There are few more pleasurable choices for light lunchtime reading than a handsome sheaf of wedding announcements. It's unusual for a wedding announcement to cross my threshold: my peers are already married, mostly, and our children are still pretty young. But at my parents' home, those creamy envelopes stamped cute arrive almost every day, and when I visit I make a point to sit down with the basket where they alight. I go through the stack, clucking with disapproval at the latest trends in stationery or layout or font or whatever, convinced that they portend the demise of marriage as we know it. I comment on the registry or the reception venue. And always, always I study the photograph and peer deeply into the soul of the bride through the lambent windows of her eyes.
It goes without saying that I discuss all of the forgoing with whichever female relative is handy at the moment. We heap special attention on the character of the bride. We try to keep our gossip nontoxic, and mostly we succeed. What is the girl like? What is she doing now, and what are post-nuptial plans? Is she similar to her affianced, or is it a case of opposites attracting? The point of our inquiry is to place the bride correctly into our bifurcate taxonomy of mulieris matrimonium: neat girl, or sweet girl?
As I was growing up, neat girl and sweet girl comprised a powerful heuristic for making sense of the female social landscape I encountered. Bad girls and mean girls, fortunately, rarely made appearances. But the categories neat and sweet were far from value-free judgments; on the contrary, as with any meaningful social tool, they were infused with intimations of approval and its opposite, identification and alienation, aspiration and hierarchy. She's a sweet girl spoke volumes. He's marrying a really neat girl spoke even more.
Sweet girls always wanted to go to BYU; neat girls sent away for information from Brown. Sweet girls take courses in family science; neat girls do pre-med. Sweet girls get dates every weekend; neat girls study at the library. Sweet girls are pretty and charming; neat girls are plain and talk too fast, or anyway that's how they describe themselves. Sweet girls don't serve missions; neat girls do, or at least get the papers from their bishop. Sweet girls wear cardigans in their engagement photos; neat girls wear blazers. Sweet girls want most of all to be a wife and mother; neat girls apply for MA programs and insist that they're not ready for marriage. Sweet girls marry at 20; neat girls marry at 23.

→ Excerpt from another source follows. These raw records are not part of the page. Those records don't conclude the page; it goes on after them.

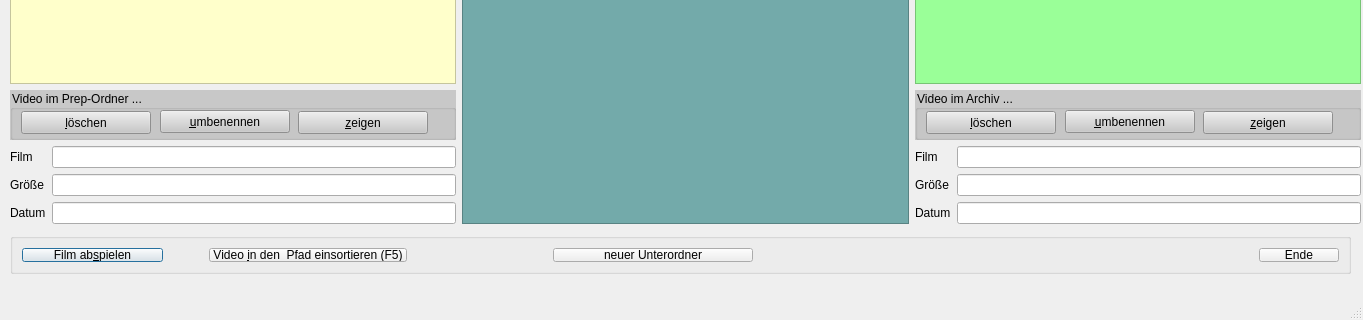
First picture: the form in VidArchiverUIneu.ui, repository ruegi/VidArchiver, before the edit; both pictures show x 0 to 1363 and y 447 to 767 of the 1363 by 767 pixel window.
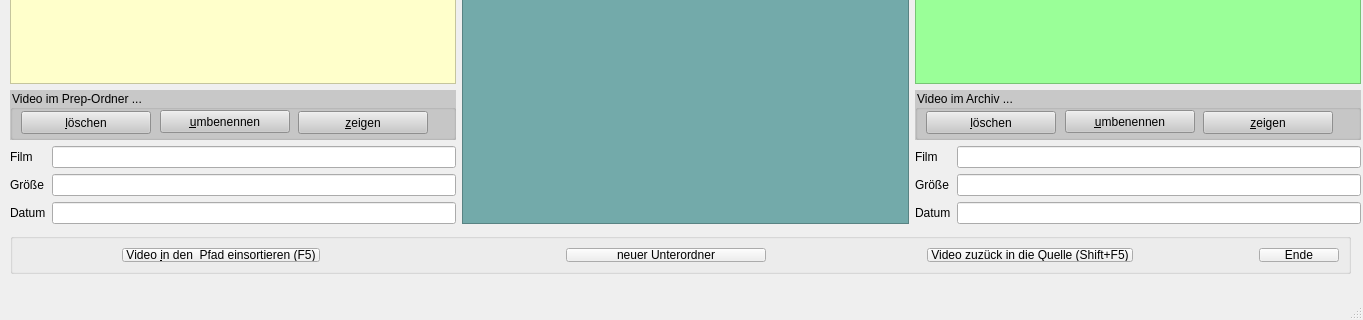
Second picture: the form after the edit. Icons and pictures are not drawn.

Commit message: Version 0.4 Neu aufgerümut; Funktionen sort und unsort laufen jetzt; die Buttonsa im linken Fenster sind jetzt in Funktion

```diff
--- a/VidArchiverUIneu.ui
+++ b/VidArchiverUIneu.ui
@@ -437,22 +437,6 @@
      </rect>
     </property>
     <layout class="QHBoxLayout" name="horizontalLayout_3">
-     <item>
-      <widget class="QPushButton" name="btn_playVideo">
-       <property name="sizePolicy">
-        <sizepolicy hsizetype="Expanding" vsizetype="Fixed">
-         <horstretch>0</horstretch>
-         <verstretch>0</verstretch>
-        </sizepolicy>
-       </property>
-       <property name="text">
-        <string>Film ab&amp;spielen</string>
-       </property>
-       <property name="default">
-        <bool>true</bool>
-       </property>
-      </widget>
-     </item>
      <item>
       <spacer name="horizontalSpacer_2">
        <property name="orientation">
@@ -463,7 +447,7 @@
        </property>
        <property name="sizeHint" stdset="0">
         <size>
-         <width>40</width>
+         <width>100</width>
          <height>20</height>
         </size>
        </property>
@@ -487,9 +471,12 @@
        <property name="orientation">
         <enum>Qt::Horizontal</enum>
        </property>
+       <property name="sizeType">
+        <enum>QSizePolicy::Preferred</enum>
+       </property>
        <property name="sizeHint" stdset="0">
         <size>
-         <width>40</width>
+         <width>240</width>
          <height>20</height>
         </size>
        </property>
@@ -514,6 +501,32 @@
        </property>
       </widget>
      </item>
+     <item>
+      <spacer name="horizontalSpacer_4">
+       <property name="orientation">
+        <enum>Qt::Horizontal</enum>
+       </property>
+       <property name="sizeHint" stdset="0">
+        <size>
+         <width>60</width>
+         <height>20</height>
+        </size>
+       </property>
+      </spacer>
+     </item>
+     <item>
+      <widget class="QPushButton" name="btn_unlinkVideo">
+       <property name="sizePolicy">
+        <sizepolicy hsizetype="Expanding" vsizetype="Fixed">
+         <horstretch>0</horstretch>
+         <verstretch>0</verstretch>
+        </sizepolicy>
+       </property>
+       <property name="text">
+        <string>Video zuzück in die Quelle (Shift+F5)</string>
+       </property>
+      </widget>
+     </item>
      <item>
       <spacer name="horizontalSpacer_3">
        <property name="orientation">
@@ -524,7 +537,7 @@
        </property>
        <property name="sizeHint" stdset="0">
         <size>
-         <width>500</width>
+         <width>120</width>
          <height>20</height>
         </size>
        </property>
```
The commit also changes 5 other files.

You get the idea, and you probably know the types even if you call them by different names and you lose the Mormon-specific context. Reese Witherspoon, sweet girl; Kate Winslett, neat girl. Katie Couric, sweet girl; Rachel Maddow, neat girl. Laura Bush, sweet girl; Condoleeza Rice, neat girl. St. Teresa of Avila, sweet girl; Joan of Arc, neat girl. Eliza Snow and Emma Smith, both neat girls. Sheri Dew, neat girl. Lady Gaga, neat girl. Rosalynde Welch—of course—neat girl.
Bella Swan is a neat girl, as are Clory McIntyre and Princess Ani and every other female protagonist ever conceived by a female writer; such is the nature of the relationship between literature and society, since the rise of the novel, anyway. Chances are you're a neat girl, too, and all the women you admire. It really doesn't matter so much, after all, whether you wore a cardigan or a blazer or any of the rest of it; if you can see the world through her first-person perspective—if she exists for you as a subject—then she's a neat girl.
That's because this kind of social landscaping, a necessary and inevitable aspect of human experience, is what the epistemologists would call "situated knowledge": knowledge that is embedded in culture, imbued with a particular point of view (hint: yours), the visible tip of a hidden iceberg of assumption and worldview. That means that social knowledge is always biased and partial, true, but it also means that it is fully alive in our self-concepts, our decisions, our relationships. It's small-minded, parochial, myopic—and we can't live without it.
Situated knowledge remains relevant to community experience as long as it accomplishes some necessary ideological work. Neat girls and sweet girls, of course, negotiate our vexed relationship to feminism. Neat girls incorporate some aspects of the feminist project: an emphasis on education, on leadership, on independence and achievement and a certain critical perspective. But neat girls conspicuously eschew other feminist ideals: they are not seriously ambitious, they do not seek structural power or confront authority, they adhere to traditional sexual mores, and they ultimately accept the roles of wife and mother.